I've been part of the ADWDiabetes team since 2011. In that time I have fielded thousands of emails from readers who have felt disappointment or frustration or even helplessness about their pet's diabetic condition. And sometimes they may mention something derogatory about their family veterinarian.
I get some great questions from clients. They inspire me with article ideas and keep me in tune with diabetic pet owners. I enjoy interacting with our readers, and sometimes the questions are worthy of a newsletter. I bet if one person has this question and takes the time to write me, there are likely lots of folks with a similar question.

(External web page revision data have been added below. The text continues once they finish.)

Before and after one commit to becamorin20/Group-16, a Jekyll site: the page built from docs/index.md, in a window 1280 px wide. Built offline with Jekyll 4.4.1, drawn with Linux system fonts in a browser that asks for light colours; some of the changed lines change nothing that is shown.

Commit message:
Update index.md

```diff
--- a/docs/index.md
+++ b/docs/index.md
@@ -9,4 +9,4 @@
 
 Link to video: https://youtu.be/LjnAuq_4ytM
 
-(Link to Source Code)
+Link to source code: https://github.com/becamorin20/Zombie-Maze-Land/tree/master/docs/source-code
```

A friend recently told me that she always comes up with the perfect comeback. Her problem is that she thinks of it 20 minutes too late. Yep, sometimes timing is everything. When it comes to diabetes care of our pets, timing can make the difference between a well regulated diabetic pet and a "mostly" regulated diabetic pet.
I remember back when I was trying to get into vet school in the mid 1980's. Oregon State University required I had a small quota of hours before applying, so I volunteered one summer at a mixed animal practice in Woodburn, Oregon. They treated llamas and goats and dairy cows along with dogs and cats. It was a regular James Herriott kind of clinic. Today, I'm here in Molalla, Oregon, visiting my mom this week and I think back to that summer. How veterinary practice was just 30 years ago is vastly different than veterinary practice is in modern times.

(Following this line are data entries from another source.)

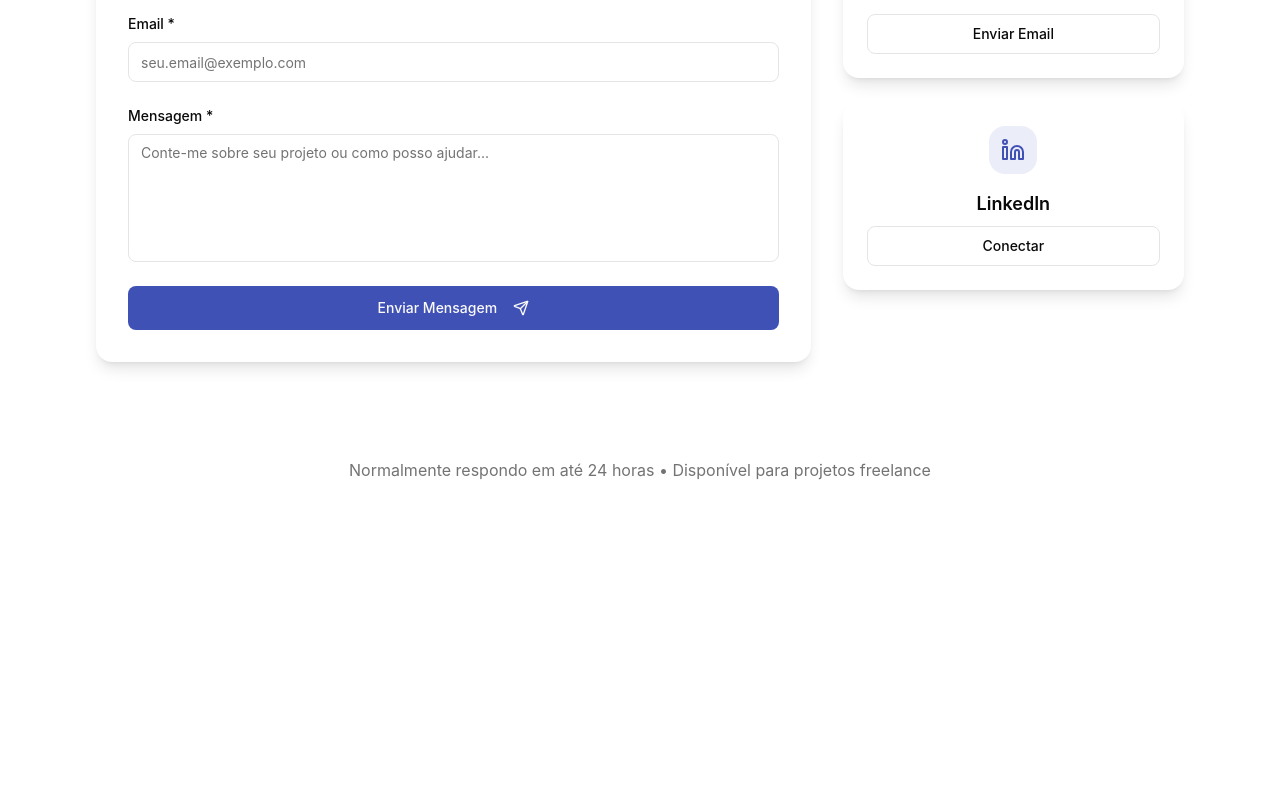
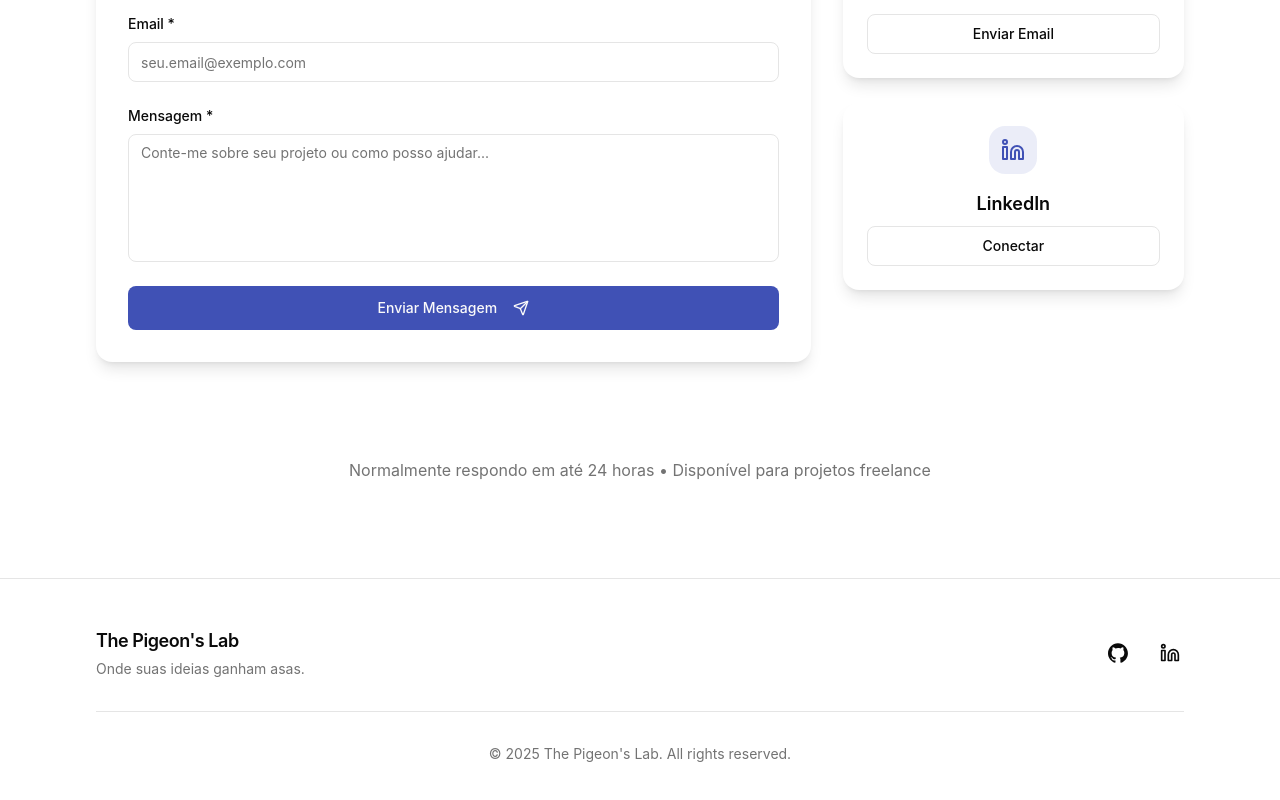
Before and after one commit to JulioC090/portfolio, a Next.js app: page / in a window 1280 px wide. Shown: the part 4795-5595 px from the top of the page. Before the commit the page ends 5373 px from the top, so only its background shows below. Built offline with nearby package versions, Linux system fonts and the light colour scheme.

Commit message:
feat: add footer

```diff
--- a/src/app/page.tsx
+++ b/src/app/page.tsx
@@ -1,6 +1,7 @@
 import Navbar from '@/features/navigation/components/Navbar';
 import AboutSection from '@/features/sections/components/AboutSection';
 import ContactSection from '@/features/sections/components/ContactSection';
+import { Footer } from '@/features/sections/components/Footer';
 import HeroBanner from '@/features/sections/components/HeroBanner';
 import ProjectsSection from '@/features/sections/components/ProjectsSection';
 import ServicesSection from '@/features/sections/components/ServicesSection';
@@ -20,6 +21,8 @@ export default function Home() {
 
         <ContactSection />
       </main>
+
+      <Footer />
     </div>
   );
 }
--- /dev/null
+++ b/src/features/sections/components/Footer.tsx
@@ -0,0 +1,49 @@
+'use client';
+
+import { footer } from '@/features/sections/data/footer';
+import { motion } from 'motion/react';
+
+export function Footer() {
+  const currentYear = new Date().getFullYear();
+
+  return (
+    <motion.footer
+      className="py-12 px-6 border-t border-border"
+      initial={{ y: 200 }}
+      animate={{ y: 0 }}
+      transition={{ duration: 0.3, ease: 'easeOut' }}
+    >
+      <div className="container-narrow mx-auto">
+        <div className="flex flex-col md:flex-row items-center justify-between">
+          <div className="mb-6 md:mb-0">
+            <h3 className="text-lg font-semibold tracking-tight">
+              {footer.name}
+            </h3>
+            <p className="text-sm text-muted-foreground mt-1">{footer.brand}</p>
+          </div>
+
+          <div className="flex items-center space-x-6">
+            {footer.socials.map((social) => (
+              <a
+                key={social.label}
+                href={social.href}
+                target="_blank"
+                rel="noopener noreferrer"
+                className="text-muted-foreground hover:text-foreground transition-colors focus-ring rounded-md p-1"
+                aria-label={social.label}
+              >
+                <social.icon className="h-5 w-5" />
+              </a>
+            ))}
+          </div>
+        </div>
+
+        <div className="border-t border-border mt-8 pt-8 text-center">
+          <p className="text-sm text-muted-foreground">
+            © {currentYear} {footer.name}. All rights reserved.
+          </p>
+        </div>
+      </div>
+    </motion.footer>
+  );
+}
--- /dev/null
+++ b/src/features/sections/data/footer.ts
@@ -0,0 +1,19 @@
+import GithubIcon from '@/components/GithubIcon';
+import LinkedInIcon from '@/components/LinkedInIcon';
+
+export const footer = {
+  name: "The Pigeon's Lab",
+  brand: 'Onde suas ideias ganham asas.',
+  socials: [
+    {
+      href: 'https://github.com/JulioC090',
+      icon: GithubIcon,
+      label: 'GitHub profile',
+    },
+    {
+      href: 'https://www.linkedin.com/in/julioc090/',
+      icon: LinkedInIcon,
+      label: 'LinkedIn profile',
+    },
+  ],
+};
```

Every now and then a diabetic pet just doesn't seem to make sense. On paper it all seems so simple. You give insulin which should lower the pet's blood glucose level for some period of time until it rises again. After all, insulin drives energy into cells. After an insulin injection we expect the blood glucose to go down, but sometimes it does not. Sometimes a pet doesn't seem to respond to insulin at all. Sometimes, you get a Somogyi Swing.
As you know I am the staff veterinarian for ADW Diabetes, but I also own and run a small animal practice in South Florida. I enjoy treating diabetic pets and getting them on the right track, but I treat all sorts of diseases at my small animal clinic. Recently I've noticed a rise in Lyme Disease in dogs with the rising temperatures. I especially stress wellness care for my patients.
I own a small animal general practice but I am also a pet diabetes educator. I’ve been writing articles about diabetic pet management and more for ADWDiabetes since 2011. I enjoy taking a subject that many folks find overwhelming and making it simple.
I think it’s easier for human diabetics to make sound nutritional choices for themselves than for their diabetic pets. Eating a colorful salad is clearly a better choice than eating a greasy burger on a thick white bun. Eating broccoli is clearly a better choice than having a cupcake. You can expect simple carbs like white […]
I live in South Florida. Perhaps the general public in such a warm climate has better awareness about dangers of heat and thus have better ways to combat heat. I’ve yet to treat a patient with heat stroke at my general practice. I’m sure pets in south Florida get heat stroke, but my clients seem pretty […]